**Task to complete**
Each line that contains the word "startSize" counts once; give the total for the records below and nothing else.

**Supplied material**
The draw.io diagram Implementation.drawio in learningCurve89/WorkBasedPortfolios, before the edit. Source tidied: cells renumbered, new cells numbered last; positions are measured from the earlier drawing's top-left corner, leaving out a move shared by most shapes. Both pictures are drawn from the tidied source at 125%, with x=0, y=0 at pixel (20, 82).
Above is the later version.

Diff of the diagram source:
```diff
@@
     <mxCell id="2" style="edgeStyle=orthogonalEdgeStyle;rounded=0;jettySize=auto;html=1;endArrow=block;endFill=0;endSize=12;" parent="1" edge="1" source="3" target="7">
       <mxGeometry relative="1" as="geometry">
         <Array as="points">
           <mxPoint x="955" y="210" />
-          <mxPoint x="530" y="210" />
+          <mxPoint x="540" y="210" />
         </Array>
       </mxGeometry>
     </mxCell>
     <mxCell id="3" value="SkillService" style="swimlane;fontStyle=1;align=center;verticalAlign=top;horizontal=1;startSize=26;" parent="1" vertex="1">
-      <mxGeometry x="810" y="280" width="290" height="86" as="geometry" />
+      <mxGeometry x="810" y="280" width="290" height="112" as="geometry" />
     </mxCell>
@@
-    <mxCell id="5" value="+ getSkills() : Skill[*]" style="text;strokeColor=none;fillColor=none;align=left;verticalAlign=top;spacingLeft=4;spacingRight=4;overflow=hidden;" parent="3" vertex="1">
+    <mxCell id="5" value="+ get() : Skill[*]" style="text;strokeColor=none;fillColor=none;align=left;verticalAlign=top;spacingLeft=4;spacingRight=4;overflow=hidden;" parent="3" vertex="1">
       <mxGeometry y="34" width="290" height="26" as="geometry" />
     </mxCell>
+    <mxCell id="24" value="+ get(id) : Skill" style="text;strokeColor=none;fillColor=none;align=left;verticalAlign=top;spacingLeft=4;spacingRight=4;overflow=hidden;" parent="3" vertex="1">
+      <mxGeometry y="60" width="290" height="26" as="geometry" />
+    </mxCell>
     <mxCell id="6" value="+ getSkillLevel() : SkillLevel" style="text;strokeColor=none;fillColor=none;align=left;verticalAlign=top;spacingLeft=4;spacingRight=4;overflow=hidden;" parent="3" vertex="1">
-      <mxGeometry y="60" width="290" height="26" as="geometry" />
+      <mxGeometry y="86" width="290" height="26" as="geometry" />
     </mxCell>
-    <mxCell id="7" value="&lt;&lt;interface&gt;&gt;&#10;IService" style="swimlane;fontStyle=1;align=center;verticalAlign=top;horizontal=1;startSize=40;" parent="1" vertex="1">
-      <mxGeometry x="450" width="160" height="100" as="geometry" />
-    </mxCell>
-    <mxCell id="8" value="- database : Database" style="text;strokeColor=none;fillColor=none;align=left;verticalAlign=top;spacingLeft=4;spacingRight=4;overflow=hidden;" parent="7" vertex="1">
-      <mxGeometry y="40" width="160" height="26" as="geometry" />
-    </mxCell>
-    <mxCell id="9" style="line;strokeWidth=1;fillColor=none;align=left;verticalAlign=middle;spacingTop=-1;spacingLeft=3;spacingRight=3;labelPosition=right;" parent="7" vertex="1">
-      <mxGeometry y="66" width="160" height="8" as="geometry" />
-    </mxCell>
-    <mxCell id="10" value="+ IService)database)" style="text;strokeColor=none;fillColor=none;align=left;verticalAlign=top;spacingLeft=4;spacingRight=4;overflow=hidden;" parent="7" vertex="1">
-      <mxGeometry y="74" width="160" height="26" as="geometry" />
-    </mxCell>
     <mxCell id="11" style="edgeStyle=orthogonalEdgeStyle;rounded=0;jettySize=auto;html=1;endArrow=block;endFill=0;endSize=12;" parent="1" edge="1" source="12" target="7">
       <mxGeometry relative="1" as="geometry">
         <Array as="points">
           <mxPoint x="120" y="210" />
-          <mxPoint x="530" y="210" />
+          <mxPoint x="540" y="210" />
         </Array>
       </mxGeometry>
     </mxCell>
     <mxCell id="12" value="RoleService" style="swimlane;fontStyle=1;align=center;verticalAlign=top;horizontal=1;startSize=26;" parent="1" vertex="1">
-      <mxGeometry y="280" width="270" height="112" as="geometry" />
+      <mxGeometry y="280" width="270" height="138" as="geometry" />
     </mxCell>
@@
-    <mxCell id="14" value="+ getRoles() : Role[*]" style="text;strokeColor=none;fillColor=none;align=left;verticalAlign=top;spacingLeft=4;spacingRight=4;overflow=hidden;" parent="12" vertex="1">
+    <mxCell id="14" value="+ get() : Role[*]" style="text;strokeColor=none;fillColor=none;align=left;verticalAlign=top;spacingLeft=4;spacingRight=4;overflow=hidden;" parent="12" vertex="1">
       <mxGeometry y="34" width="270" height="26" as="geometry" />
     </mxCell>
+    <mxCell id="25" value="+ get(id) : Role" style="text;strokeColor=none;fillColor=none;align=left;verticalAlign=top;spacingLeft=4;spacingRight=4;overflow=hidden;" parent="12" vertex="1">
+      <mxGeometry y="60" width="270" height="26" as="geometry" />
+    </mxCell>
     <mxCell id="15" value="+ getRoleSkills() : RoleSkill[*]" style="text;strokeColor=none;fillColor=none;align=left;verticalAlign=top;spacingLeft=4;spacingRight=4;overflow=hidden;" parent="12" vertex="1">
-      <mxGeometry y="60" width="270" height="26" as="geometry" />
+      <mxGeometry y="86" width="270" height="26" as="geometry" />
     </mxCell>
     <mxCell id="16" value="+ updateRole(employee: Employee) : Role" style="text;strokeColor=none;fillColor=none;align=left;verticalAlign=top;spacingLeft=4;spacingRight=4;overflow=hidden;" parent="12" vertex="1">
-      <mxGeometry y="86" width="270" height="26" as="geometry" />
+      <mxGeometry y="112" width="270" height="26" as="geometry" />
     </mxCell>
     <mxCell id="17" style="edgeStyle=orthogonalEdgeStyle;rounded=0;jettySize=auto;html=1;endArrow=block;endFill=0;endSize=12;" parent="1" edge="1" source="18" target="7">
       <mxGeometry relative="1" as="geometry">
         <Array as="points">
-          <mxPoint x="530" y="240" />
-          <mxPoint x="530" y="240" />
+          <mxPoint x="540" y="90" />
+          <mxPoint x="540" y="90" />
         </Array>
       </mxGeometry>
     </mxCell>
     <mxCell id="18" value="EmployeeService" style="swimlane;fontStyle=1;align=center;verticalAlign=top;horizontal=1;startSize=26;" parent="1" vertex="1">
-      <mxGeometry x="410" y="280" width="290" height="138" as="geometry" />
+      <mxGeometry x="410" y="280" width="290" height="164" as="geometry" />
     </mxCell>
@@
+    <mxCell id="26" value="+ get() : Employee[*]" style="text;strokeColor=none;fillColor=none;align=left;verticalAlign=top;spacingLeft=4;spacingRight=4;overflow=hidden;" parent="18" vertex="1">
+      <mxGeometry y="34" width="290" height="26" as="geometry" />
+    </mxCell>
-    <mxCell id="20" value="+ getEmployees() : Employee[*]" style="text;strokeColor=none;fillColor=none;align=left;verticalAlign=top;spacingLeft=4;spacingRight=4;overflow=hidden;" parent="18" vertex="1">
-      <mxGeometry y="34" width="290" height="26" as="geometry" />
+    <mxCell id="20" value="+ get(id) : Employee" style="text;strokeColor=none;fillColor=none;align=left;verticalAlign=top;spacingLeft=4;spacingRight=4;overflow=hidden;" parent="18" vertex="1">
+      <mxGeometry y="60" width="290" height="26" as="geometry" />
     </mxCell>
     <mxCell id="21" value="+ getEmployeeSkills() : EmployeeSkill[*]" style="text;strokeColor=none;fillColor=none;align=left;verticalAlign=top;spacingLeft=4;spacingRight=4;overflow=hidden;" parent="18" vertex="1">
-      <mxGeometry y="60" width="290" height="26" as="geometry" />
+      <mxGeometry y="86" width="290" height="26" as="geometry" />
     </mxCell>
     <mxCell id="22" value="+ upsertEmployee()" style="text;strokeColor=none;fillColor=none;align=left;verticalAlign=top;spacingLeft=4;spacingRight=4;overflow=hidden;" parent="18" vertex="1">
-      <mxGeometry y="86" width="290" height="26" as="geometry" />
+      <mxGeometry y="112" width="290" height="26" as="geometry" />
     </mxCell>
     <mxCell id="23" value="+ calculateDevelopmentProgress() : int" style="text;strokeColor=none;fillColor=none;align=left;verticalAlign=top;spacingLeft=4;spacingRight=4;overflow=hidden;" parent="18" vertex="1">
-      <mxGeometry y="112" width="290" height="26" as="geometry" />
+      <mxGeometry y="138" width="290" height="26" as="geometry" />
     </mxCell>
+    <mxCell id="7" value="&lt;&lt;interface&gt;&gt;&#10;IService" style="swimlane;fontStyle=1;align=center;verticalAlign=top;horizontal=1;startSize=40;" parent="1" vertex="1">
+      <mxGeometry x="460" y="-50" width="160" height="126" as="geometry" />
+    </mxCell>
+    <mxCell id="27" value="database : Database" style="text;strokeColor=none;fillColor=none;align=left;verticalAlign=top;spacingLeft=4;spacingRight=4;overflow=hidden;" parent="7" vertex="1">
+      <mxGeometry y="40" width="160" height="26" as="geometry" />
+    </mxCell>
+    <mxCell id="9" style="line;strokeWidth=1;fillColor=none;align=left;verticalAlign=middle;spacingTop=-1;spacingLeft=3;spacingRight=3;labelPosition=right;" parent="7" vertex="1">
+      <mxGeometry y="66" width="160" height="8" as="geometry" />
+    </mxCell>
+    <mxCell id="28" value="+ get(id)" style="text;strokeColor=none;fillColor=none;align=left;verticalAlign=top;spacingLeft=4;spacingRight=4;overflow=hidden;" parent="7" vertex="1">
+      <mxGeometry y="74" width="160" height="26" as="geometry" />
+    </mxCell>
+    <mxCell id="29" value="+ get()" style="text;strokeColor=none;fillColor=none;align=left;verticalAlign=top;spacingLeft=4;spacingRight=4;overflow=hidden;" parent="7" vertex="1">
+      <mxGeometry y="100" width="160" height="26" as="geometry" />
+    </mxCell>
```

**Exercise response**
5